The Scene from the Kitchen Window
It is time to turn away from the glories of Indian Summer to the gray and gold days that make up November.
Since Labor Day, we have eaten our share of caramel apples, sharing them after the hearty dishes we prefer in the fall. There are pumpkins on the red bench near the side door, and a display of fall flowers and gourds in the garden. I look out at the horse barn and see a riot of color.
Every season brings its small moments of delight: Mine came on a quick trip to a resort, when the managers treated me to a sunset pontoon boat ride up and down a meandering river.
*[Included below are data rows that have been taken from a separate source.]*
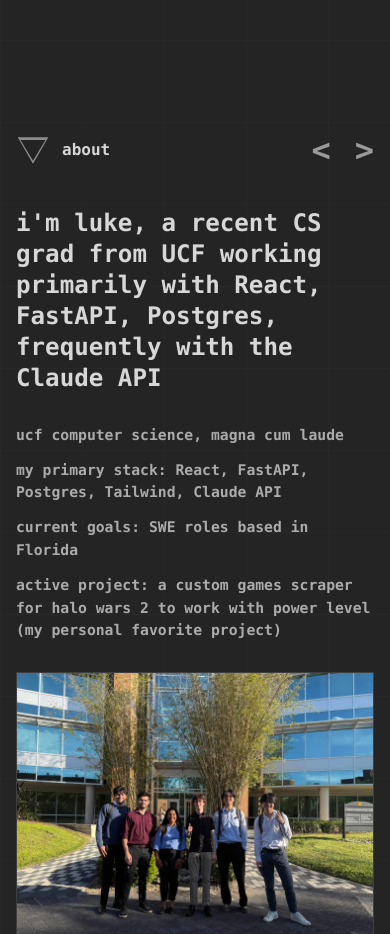
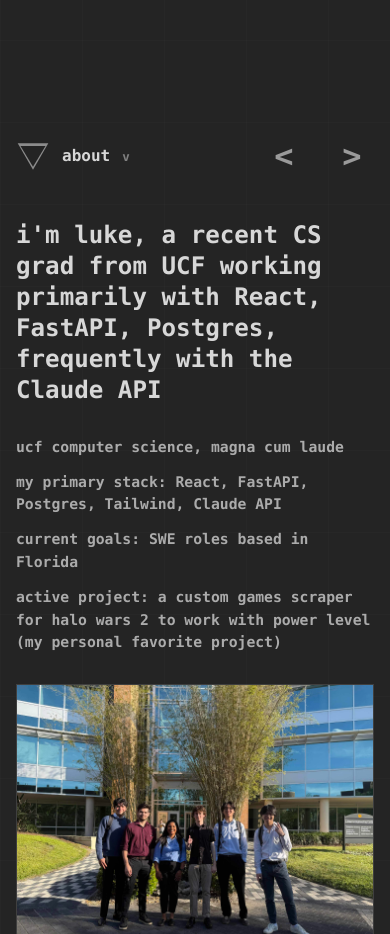
Before and after one commit to LukeSupan/LukeSupan.github.io, a React (Vite) app: page / in a window 390 px wide. Shown: the part 780-1714 px from the top of the page. Built offline with nearby package versions, Linux system fonts and the light colour scheme.

Commit message:
mobile nav

```diff
--- a/src/App.jsx
+++ b/src/App.jsx
@@ -87,6 +87,48 @@ function DetailMark({ shape }) {
       <span className="polygon-outline"></span>
       <span className="polygon-fill"></span>
     </span>
+  );
+}
+
+function MobileSectionMenu({
+  currentShape,
+  isOpen,
+  isTransitioning,
+  onSelect,
+  onToggle,
+  visualShape,
+}) {
+  return (
+    <div className={`mobile-section-menu ${isOpen ? "is-open" : ""}`}>
+      <button
+        aria-expanded={isOpen}
+        aria-label="open section menu"
+        className="mobile-section-menu-toggle"
+        onClick={onToggle}
+        type="button"
+      >
+        <DetailMark shape={visualShape} />
+        <span className={isTransitioning ? "is-changing" : ""}>
+          {shapePages[currentShape].eyebrow}
+        </span>
+        <span className="mobile-section-menu-caret" aria-hidden="true">
+          v
+        </span>
+      </button>
+
+      <nav className="mobile-section-menu-list" aria-label="section navigation">
+        {shapes.map((shape, index) => (
+          <button
+            aria-pressed={currentShape === shape}
+            key={shape}
+            onClick={() => onSelect(index)}
+            type="button"
+          >
+            {shapePages[shape].eyebrow}
+          </button>
+        ))}
+      </nav>
+    </div>
   );
 }
 
@@ -448,6 +490,7 @@ function ShapeDetailSection({
   const topbarRef = useRef(null);
   const usesMobileDetailLayout = useMediaQuery("(max-width: 639px)");
   const [isTopbarStuck, setIsTopbarStuck] = useState(false);
+  const [isMobileSectionMenuOpen, setIsMobileSectionMenuOpen] = useState(false);
   const [lightbox, setLightbox] = useState(null);
   const detailControls = (
     <div className="detail-controls" aria-label="section controls">
@@ -491,6 +534,28 @@ function ShapeDetailSection({
       window.removeEventListener("resize", updateTopbarState);
     };
   }, []);
+
+  useEffect(() => {
+    setIsMobileSectionMenuOpen(false);
+  }, [shape]);
+
+  useEffect(() => {
+    if (!isMobileSectionMenuOpen) {
+      return;
+    }
+
+    function closeMobileSectionMenu(event) {
+      if (event.key === "Escape") {
+        setIsMobileSectionMenuOpen(false);
+      }
+    }
+
+    window.addEventListener("keydown", closeMobileSectionMenu);
+
+    return () => {
+      window.removeEventListener("keydown", closeMobileSectionMenu);
+    };
+  }, [isMobileSectionMenuOpen]);
 
   function openLightbox(images, index) {
     if (window.matchMedia("(max-width: 639px)").matches) {
@@ -536,6 +601,11 @@ function ShapeDetailSection({
     });
   }
 
+  function selectMobileSection(shapeIndex) {
+    setIsMobileSectionMenuOpen(false);
+    onSelectShape(shapeIndex);
+  }
+
   return (
     <section className={`detail-section detail-${shape}`} ref={sectionRef}>
       <div className="detail-shell">
@@ -544,10 +614,23 @@ function ShapeDetailSection({
           ref={topbarRef}
         >
           <div className="detail-heading">
-            <DetailMark shape={visualShape} />
-            <p className={isTransitioning ? "is-changing" : ""}>
-              {page.eyebrow}
-            </p>
+            <div className="detail-heading-label">
+              <DetailMark shape={visualShape} />
+              <p className={isTransitioning ? "is-changing" : ""}>
+                {page.eyebrow}
+              </p>
+            </div>
+
+            <MobileSectionMenu
+              currentShape={shape}
+              isOpen={isMobileSectionMenuOpen}
+              isTransitioning={isTransitioning}
+              onSelect={selectMobileSection}
+              onToggle={() =>
+                setIsMobileSectionMenuOpen((isCurrentlyOpen) => !isCurrentlyOpen)
+              }
+              visualShape={visualShape}
+            />
           </div>
 
           <ShapeSectionNav
--- a/src/index.css
+++ b/src/index.css
@@ -327,8 +327,19 @@ button:focus-visible {
   font-size: 1.04rem;
 }
 
+.detail-heading-label {
+  display: flex;
+  align-items: center;
+  gap: 14px;
+}
+
+.mobile-section-menu {
+  display: none;
+}
+
 .detail-heading p,
-.detail-content {
+.detail-content,
+.mobile-section-menu-toggle span:not(.mobile-section-menu-caret) {
   transition: opacity 420ms ease;
 }
 
@@ -337,6 +348,7 @@ button:focus-visible {
 }
 
 .detail-heading p.is-changing,
+.mobile-section-menu-toggle span.is-changing,
 .detail-content.is-changing {
   opacity: 0;
 }
@@ -1052,11 +1064,96 @@ button:focus-visible {
 
   .detail-button {
     font-size: 2rem;
+    width: 44px;
+    height: 44px;
   }
 
   .detail-heading {
+    position: relative;
     gap: 12px;
     font-size: 1rem;
+  }
+
+  .detail-heading-label {
+    display: none;
+  }
+
+  .mobile-section-menu {
+    position: relative;
+    display: block;
+  }
+
+  .mobile-section-menu-toggle {
+    display: flex;
+    align-items: center;
+    gap: 12px;
+    min-height: 44px;
+    padding: 0;
+    border: 0;
+    background: transparent;
+    color: rgb(255 255 255 / 0.82);
+    cursor: pointer;
+    font: inherit;
+  }
+
+  .mobile-section-menu-caret {
+    color: rgb(255 255 255 / 0.42);
+    font-size: 0.78rem;
+    line-height: 1;
+    transform: translateY(1px);
+    transition:
+      color 150ms ease,
+      transform 150ms ease;
+  }
+
+  .mobile-section-menu.is-open .mobile-section-menu-caret {
+    color: rgb(255 255 255 / 0.72);
+    transform: translateY(1px) rotate(180deg);
+  }
+
+  .mobile-section-menu-list {
+    position: absolute;
+    top: calc(100% + 12px);
+    left: 0;
+    z-index: 50;
+    display: none;
+    min-width: 132px;
+    padding: 10px 0;
+    border-top: 1px solid rgb(255 255 255 / 0.12);
+    border-bottom: 1px solid rgb(255 255 255 / 0.08);
+    background: #242424;
+    box-shadow: 0 18px 22px rgb(0 0 0 / 0.16);
+  }
+
+  .mobile-section-menu.is-open .mobile-section-menu-list {
+    display: grid;
+    gap: 2px;
+  }
+
+  .mobile-section-menu-list button {
+    display: flex;
+    min-height: 44px;
+    align-items: center;
+    padding: 0 4px;
+    border: 0;
+    background: transparent;
+    color: rgb(255 255 255 / 0.5);
+    cursor: pointer;
+    font: inherit;
+    font-size: 0.95rem;
+    line-height: 1.35;
+    text-align: left;
+    transition: color 150ms ease;
+  }
+
+  .mobile-section-menu-list button:hover,
+  .mobile-section-menu-list button[aria-pressed="true"] {
+    color: #ffffff;
+  }
+
+  .mobile-section-menu-list button[aria-pressed="true"] {
+    text-decoration: underline;
+    text-underline-offset: 5px;
   }
 
   .detail-mark {
@@ -1260,7 +1357,10 @@ button:focus-visible {
   .project-story-tabs button,
   .detail-button,
   .detail-content,
-  .detail-heading p {
+  .detail-heading p,
+  .mobile-section-menu-caret,
+  .mobile-section-menu-list button,
+  .mobile-section-menu-toggle span:not(.mobile-section-menu-caret) {
     transition-duration: 1ms;
   }
 }
```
The islands were reflected in clear water, looking as though they were suspended in liquid and air.
Then there were the simple, seasonal delights that have sustained me for more autumns than I care to reveal online.
I have driven down country roads on sunny days, past fields of haystacks and farmyard pumpkin stands. I have left work to the chatter of starlings in the ancient oak and maple trees in the park behind my office. I have returned home at dusk, walking up my little hill and breathing in the aroma of woodsmoke from my neighbor's fire.
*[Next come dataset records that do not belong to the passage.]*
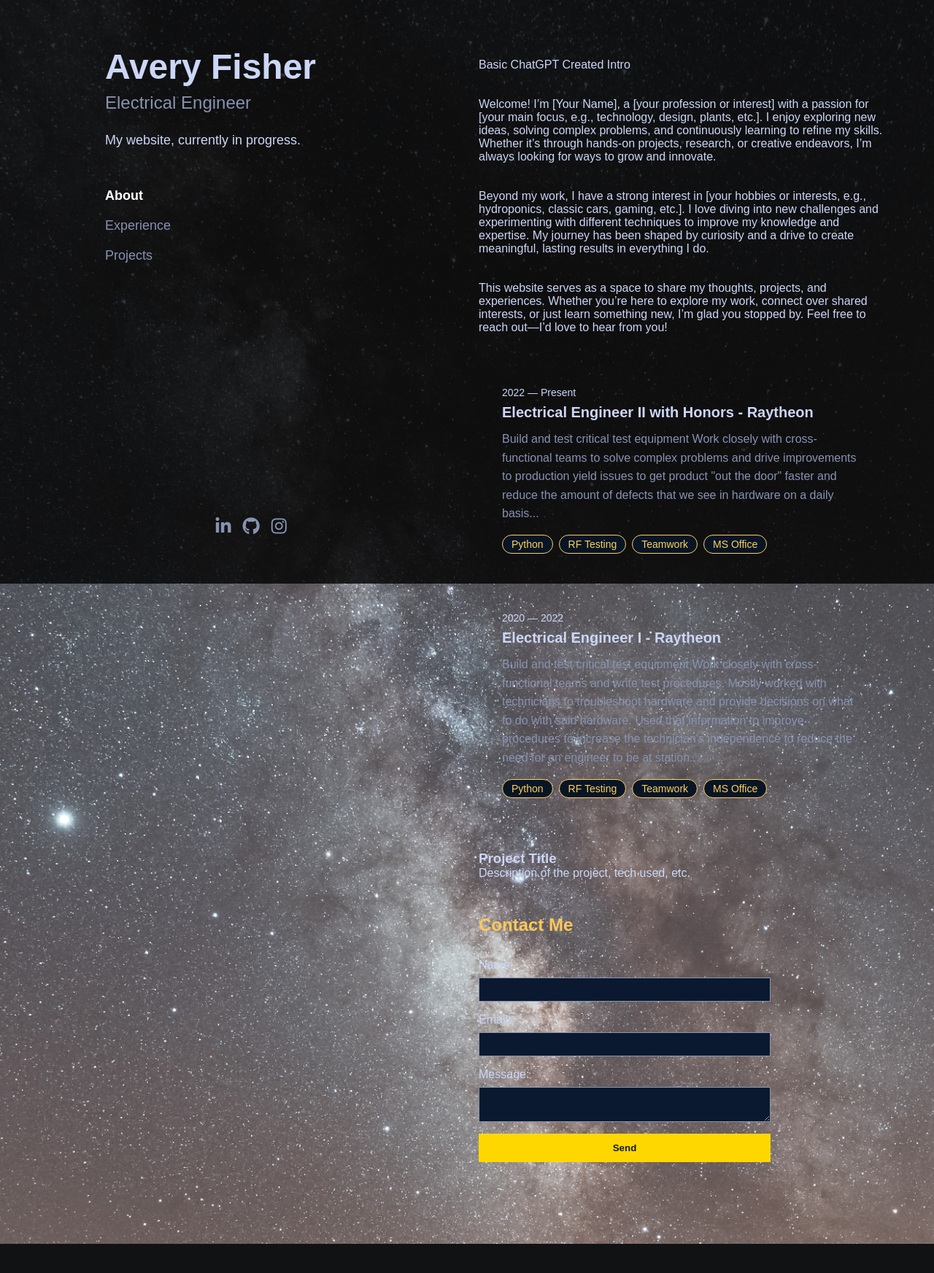
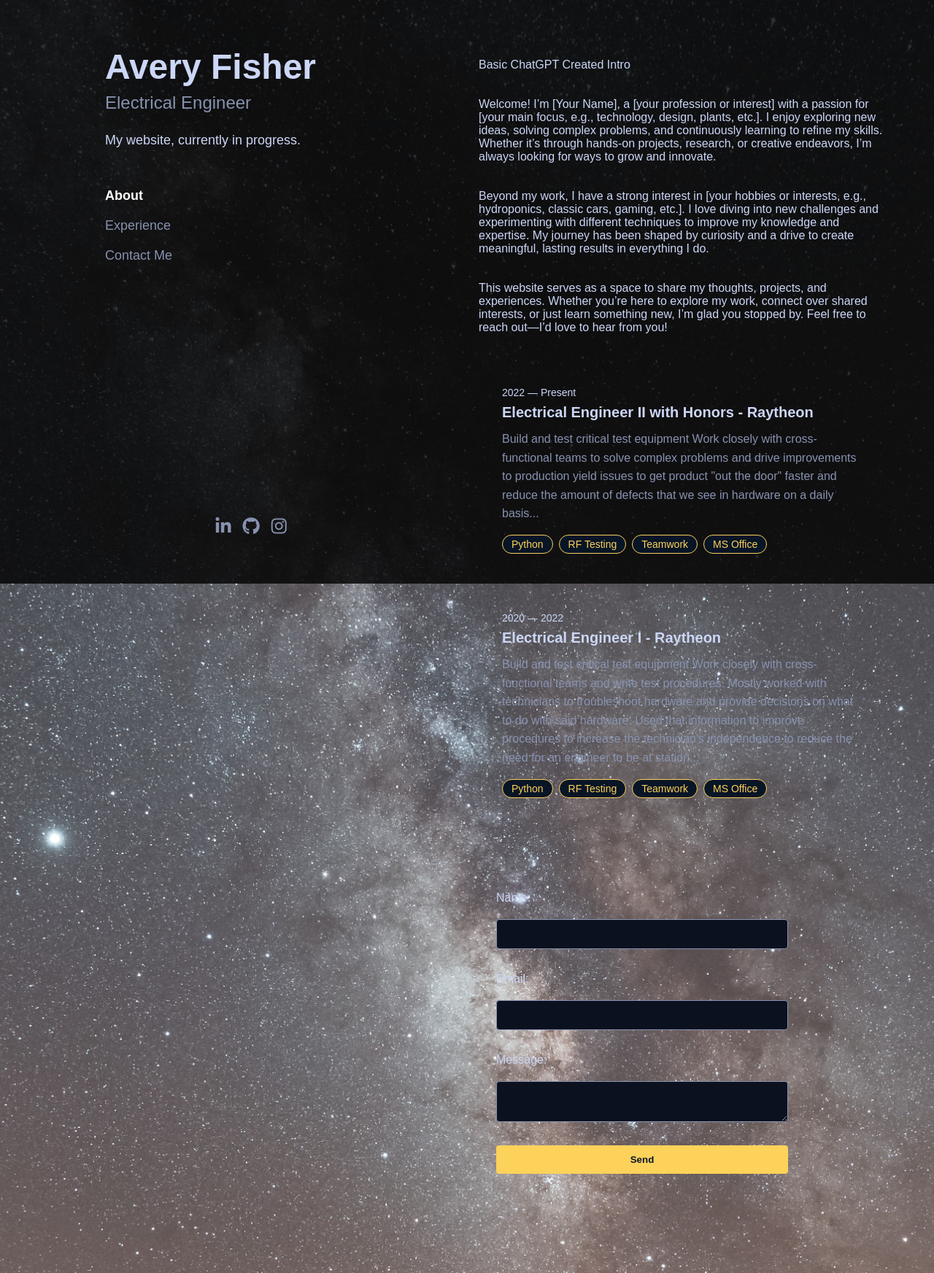
Before and after one commit to afisher97/personalSite, a Flask app: page / in a window 1280 px wide. Shown: the whole page at 73% size. Before the commit the page ends 1705 px from the top, so only its background shows below. Run offline with Flask 3, Linux system fonts and the light colour scheme.

Commit message:
Updates to contact me form, working with Formspree

```diff
--- a/static/css/main.css
+++ b/static/css/main.css
@@ -220,7 +220,9 @@
   color: #8892b0; /* default link color */
   text-decoration: none;
   transition: color 0.2s ease;
+
 }
+
 
 /* Hover highlight */
 .nav-link:hover {
@@ -434,6 +436,76 @@
 
 
 
+  /* CONTACT SECTION STYLES */
+#contact {
+  margin-top: 3rem;
+  max-width: 600px;     /* Limit form width if desired */
+  padding: 1.5rem;
+  /* If you want a subtle background overlay for better contrast:
+     background-color: rgba(17, 34, 64, 0.6);
+     border-radius: 8px;
+  */
+}
+
+#contact h2 {
+  margin-bottom: 1rem;
+  color: #FCD25A;  /* or whatever accent color you use */
+  font-size: 1.75rem;
+}
+
+/* FORM LAYOUT */
+.contact-form {
+  display: flex;
+  flex-direction: column;
+  gap: 1rem; /* spacing between form elements */
+}
+
+/* LABELS */
+.contact-form label {
+  color: #ccd6f6;  /* or #fff, if you prefer */
+  font-weight: 500;
+  margin-bottom: 0.25rem;
+}
+
+/* INPUTS & TEXTAREAS */
+.contact-form input,
+.contact-form textarea {
+  background-color: #0b111e; /* a dark shade to match the star theme */
+  color: #ffffff;            /* text color */
+  border: 1px solid #8892b0; /* subtle border, or your accent color */
+  padding: 0.75rem;
+  border-radius: 4px;
+  font-family: inherit;
+  resize: vertical;          /* allow vertical resizing on textarea */
+  transition: border-color 0.3s, box-shadow 0.3s;
+}
+
+.contact-form input:focus,
+.contact-form textarea:focus {
+  outline: none;
+  border-color: #FCD25A; /* highlight border on focus */
+  box-shadow: 0 0 5px rgba(252, 210, 90, 0.5); /* optional glow */
+}
+
+/* BUTTON */
+.contact-form button {
+  background-color: #FCD25A; /* accent color */
+  color: #081526;            /* dark text for contrast */
+  font-weight: 600;
+  border: none;
+  border-radius: 4px;
+  padding: 0.75rem 1.5rem;
+  cursor: pointer;
+  transition: background-color 0.3s, transform 0.3s;
+}
+
+.contact-form button:hover {
+  background-color: #ffd83c; /* slightly lighter on hover */
+  transform: translateY(-2px);
+}
+
+
+
 
 
 @media (max-width: 1024px) {
--- a/templates/base.html
+++ b/templates/base.html
@@ -26,7 +26,7 @@
              <ul>
                 <li><a href="#about" class="nav-link active">About</a></li>
                 <li><a href="#experience" class="nav-link">Experience</a></li>
-                <li><a href="#projects" class="nav-link">Projects</a></li>
+                <li><a href="#contact" class="nav-link">Contact Me</a></li>
                 </ul>
             </nav>
 
@@ -107,15 +107,20 @@
 
         </section>
 
-        <section id="projects">
-            <h2></h2> <!-- Placeholder header to get scroll-spy to work correctly -->
+        <!--<section id="projects">
+            <h2></h2> Placeholder header to get scroll-spy to work correctly
             <h3>Project Title</h3>
             <p>Description of the project, tech used, etc.</p>
-        </section>
+        </section> -->
 
         <section id="contact">
-            <h2>Contact Me</h2>
-            <form action="{{ url_for('contact') }}" method="POST">
+            <h2></h2> <!-- Placeholder header to get scroll-spy to work correctly -->
+            <form
+                class="contact-form"
+                action="https://formspree.io/f/mqapapgy"
+                method="POST"
+            >
+
             <label for="name">Name:</label>
             <input type="text" name="name" id="name" required>
 
```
My home has been a silent witness to 115 autumns now, and if I close my eyes and I can imagine the sounds and aromas of all the years that have passed: The clip clop of horses' hooves, the tinny horns of Model Ts, the rattle of souped up jalopies. The wine-rich smell of dying leaves, the crisp nose-tickling feeling on fall mornings as the season wanes - all these are a satisfying part and parcel of this lavish season.
The sun is angled now, and it washes the old buildings in our town with a coppery light. I love this time of year and hope that my work load lightens up so I can spend some time in the kitchen.